WHAT IS EXPECTED >> Pick the lines holding the string "README" out of the records and copy them.
::: MATERIAL TO PROCESS :::
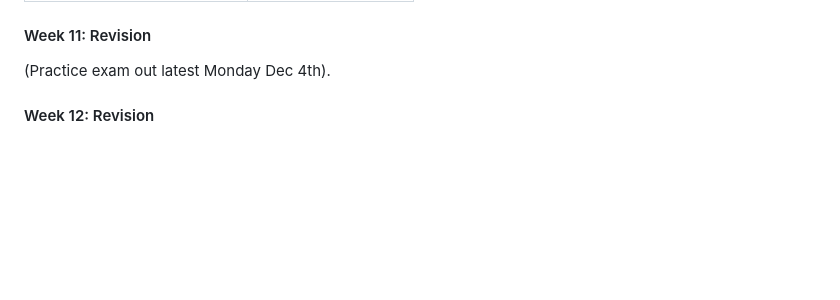
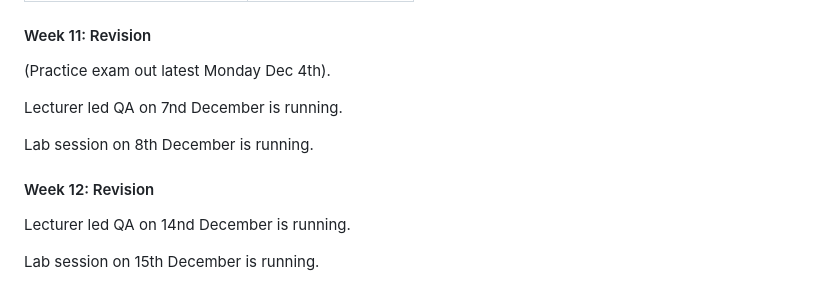
Before and after one commit to LaurenceA/SEMT20003, a Markdown page: README.md, the part around the change. Rendered like a GitHub page; blank space fills up the shorter version.

```diff
--- a/README.md
+++ b/README.md
@@ -216,4 +216,13 @@ Videos will be released later on Monday.
 #### Week 11: Revision
 (Practice exam out latest Monday Dec 4th).
 
+Lecturer led QA on 7nd December is running.
+
+Lab session on 8th December is running.
+
+
 #### Week 12: Revision
+
+Lecturer led QA on 14nd December is running.
+
+Lab session on 15th December is running.
```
:::
FINISHED TASK >>
Before and after one commit to LaurenceA/SEMT20003, a Markdown page: README.md, the part around the change. Rendered like a GitHub page; blank space fills up the shorter version.
--- a/README.md
+++ b/README.md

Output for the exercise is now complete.